Listed records below:

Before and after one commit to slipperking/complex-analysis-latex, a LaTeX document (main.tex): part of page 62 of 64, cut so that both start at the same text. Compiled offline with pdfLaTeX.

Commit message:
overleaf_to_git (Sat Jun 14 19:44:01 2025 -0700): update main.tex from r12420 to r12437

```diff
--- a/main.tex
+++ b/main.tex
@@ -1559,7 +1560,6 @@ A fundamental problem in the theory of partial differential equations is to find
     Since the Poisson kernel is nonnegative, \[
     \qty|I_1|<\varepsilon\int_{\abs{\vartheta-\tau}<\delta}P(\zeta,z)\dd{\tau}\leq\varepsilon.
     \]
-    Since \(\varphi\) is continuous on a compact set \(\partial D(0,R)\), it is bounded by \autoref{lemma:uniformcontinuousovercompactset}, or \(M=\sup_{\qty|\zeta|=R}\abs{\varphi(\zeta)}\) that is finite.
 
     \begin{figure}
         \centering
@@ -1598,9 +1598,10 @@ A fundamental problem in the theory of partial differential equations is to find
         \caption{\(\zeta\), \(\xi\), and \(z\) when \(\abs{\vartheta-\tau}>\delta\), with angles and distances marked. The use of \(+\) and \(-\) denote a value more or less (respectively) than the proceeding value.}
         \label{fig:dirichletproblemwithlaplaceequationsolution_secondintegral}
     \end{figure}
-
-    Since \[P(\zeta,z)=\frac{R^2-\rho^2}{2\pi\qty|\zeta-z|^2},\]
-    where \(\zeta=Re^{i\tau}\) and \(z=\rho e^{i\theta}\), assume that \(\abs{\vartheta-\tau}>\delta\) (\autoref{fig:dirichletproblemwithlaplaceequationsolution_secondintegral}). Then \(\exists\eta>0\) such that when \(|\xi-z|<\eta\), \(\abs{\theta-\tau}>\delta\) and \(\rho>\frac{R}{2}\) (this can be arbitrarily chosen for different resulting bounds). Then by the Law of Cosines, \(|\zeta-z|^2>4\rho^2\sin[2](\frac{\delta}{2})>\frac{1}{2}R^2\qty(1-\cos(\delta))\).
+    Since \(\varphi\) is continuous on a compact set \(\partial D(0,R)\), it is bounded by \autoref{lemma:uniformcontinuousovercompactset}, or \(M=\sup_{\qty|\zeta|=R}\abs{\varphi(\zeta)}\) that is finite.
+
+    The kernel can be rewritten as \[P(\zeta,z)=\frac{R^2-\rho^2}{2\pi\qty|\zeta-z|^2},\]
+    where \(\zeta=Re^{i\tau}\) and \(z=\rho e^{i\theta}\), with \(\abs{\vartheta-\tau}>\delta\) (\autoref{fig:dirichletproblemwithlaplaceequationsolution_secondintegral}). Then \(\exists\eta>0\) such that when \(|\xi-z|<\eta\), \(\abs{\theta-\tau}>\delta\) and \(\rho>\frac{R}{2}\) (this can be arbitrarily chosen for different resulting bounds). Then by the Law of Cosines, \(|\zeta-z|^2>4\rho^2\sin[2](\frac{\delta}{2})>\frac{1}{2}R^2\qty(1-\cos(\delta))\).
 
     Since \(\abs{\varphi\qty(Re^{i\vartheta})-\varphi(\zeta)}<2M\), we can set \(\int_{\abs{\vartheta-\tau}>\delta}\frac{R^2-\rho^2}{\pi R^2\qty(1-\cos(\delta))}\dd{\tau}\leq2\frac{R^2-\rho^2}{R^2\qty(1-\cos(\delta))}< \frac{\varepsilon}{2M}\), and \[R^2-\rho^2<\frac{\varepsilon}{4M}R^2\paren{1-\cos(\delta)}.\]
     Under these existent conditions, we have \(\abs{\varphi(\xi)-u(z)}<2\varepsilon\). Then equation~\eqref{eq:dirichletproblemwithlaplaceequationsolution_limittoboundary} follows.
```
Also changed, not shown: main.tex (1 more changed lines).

End of Listed records.

## Exercise instructions
Your answer should consist of every record, printed exactly as given.

## Completed task
Before and after one commit to slipperking/complex-analysis-latex, a LaTeX document (main.tex): part of page 62 of 64, cut so that both start at the same text. Compiled offline with pdfLaTeX.

Commit message:
overleaf_to_git (Sat Jun 14 19:44:01 2025 -0700): update main.tex from r12420 to r12437

```diff
--- a/main.tex
+++ b/main.tex
@@ -1559,7 +1560,6 @@ A fundamental problem in the theory of partial differential equations is to find
     Since the Poisson kernel is nonnegative, \[
     \qty|I_1|<\varepsilon\int_{\abs{\vartheta-\tau}<\delta}P(\zeta,z)\dd{\tau}\leq\varepsilon.
     \]
-    Since \(\varphi\) is continuous on a compact set \(\partial D(0,R)\), it is bounded by \autoref{lemma:uniformcontinuousovercompactset}, or \(M=\sup_{\qty|\zeta|=R}\abs{\varphi(\zeta)}\) that is finite.
 
     \begin{figure}
         \centering
@@ -1598,9 +1598,10 @@ A fundamental problem in the theory of partial differential equations is to find
         \caption{\(\zeta\), \(\xi\), and \(z\) when \(\abs{\vartheta-\tau}>\delta\), with angles and distances marked. The use of \(+\) and \(-\) denote a value more or less (respectively) than the proceeding value.}
         \label{fig:dirichletproblemwithlaplaceequationsolution_secondintegral}
     \end{figure}
-
-    Since \[P(\zeta,z)=\frac{R^2-\rho^2}{2\pi\qty|\zeta-z|^2},\]
-    where \(\zeta=Re^{i\tau}\) and \(z=\rho e^{i\theta}\), assume that \(\abs{\vartheta-\tau}>\delta\) (\autoref{fig:dirichletproblemwithlaplaceequationsolution_secondintegral}). Then \(\exists\eta>0\) such that when \(|\xi-z|<\eta\), \(\abs{\theta-\tau}>\delta\) and \(\rho>\frac{R}{2}\) (this can be arbitrarily chosen for different resulting bounds). Then by the Law of Cosines, \(|\zeta-z|^2>4\rho^2\sin[2](\frac{\delta}{2})>\frac{1}{2}R^2\qty(1-\cos(\delta))\).
+    Since \(\varphi\) is continuous on a compact set \(\partial D(0,R)\), it is bounded by \autoref{lemma:uniformcontinuousovercompactset}, or \(M=\sup_{\qty|\zeta|=R}\abs{\varphi(\zeta)}\) that is finite.
+
+    The kernel can be rewritten as \[P(\zeta,z)=\frac{R^2-\rho^2}{2\pi\qty|\zeta-z|^2},\]
+    where \(\zeta=Re^{i\tau}\) and \(z=\rho e^{i\theta}\), with \(\abs{\vartheta-\tau}>\delta\) (\autoref{fig:dirichletproblemwithlaplaceequationsolution_secondintegral}). Then \(\exists\eta>0\) such that when \(|\xi-z|<\eta\), \(\abs{\theta-\tau}>\delta\) and \(\rho>\frac{R}{2}\) (this can be arbitrarily chosen for different resulting bounds). Then by the Law of Cosines, \(|\zeta-z|^2>4\rho^2\sin[2](\frac{\delta}{2})>\frac{1}{2}R^2\qty(1-\cos(\delta))\).
 
     Since \(\abs{\varphi\qty(Re^{i\vartheta})-\varphi(\zeta)}<2M\), we can set \(\int_{\abs{\vartheta-\tau}>\delta}\frac{R^2-\rho^2}{\pi R^2\qty(1-\cos(\delta))}\dd{\tau}\leq2\frac{R^2-\rho^2}{R^2\qty(1-\cos(\delta))}< \frac{\varepsilon}{2M}\), and \[R^2-\rho^2<\frac{\varepsilon}{4M}R^2\paren{1-\cos(\delta)}.\]
     Under these existent conditions, we have \(\abs{\varphi(\xi)-u(z)}<2\varepsilon\). Then equation~\eqref{eq:dirichletproblemwithlaplaceequationsolution_limittoboundary} follows.
```
Also changed, not shown: main.tex (1 more changed lines).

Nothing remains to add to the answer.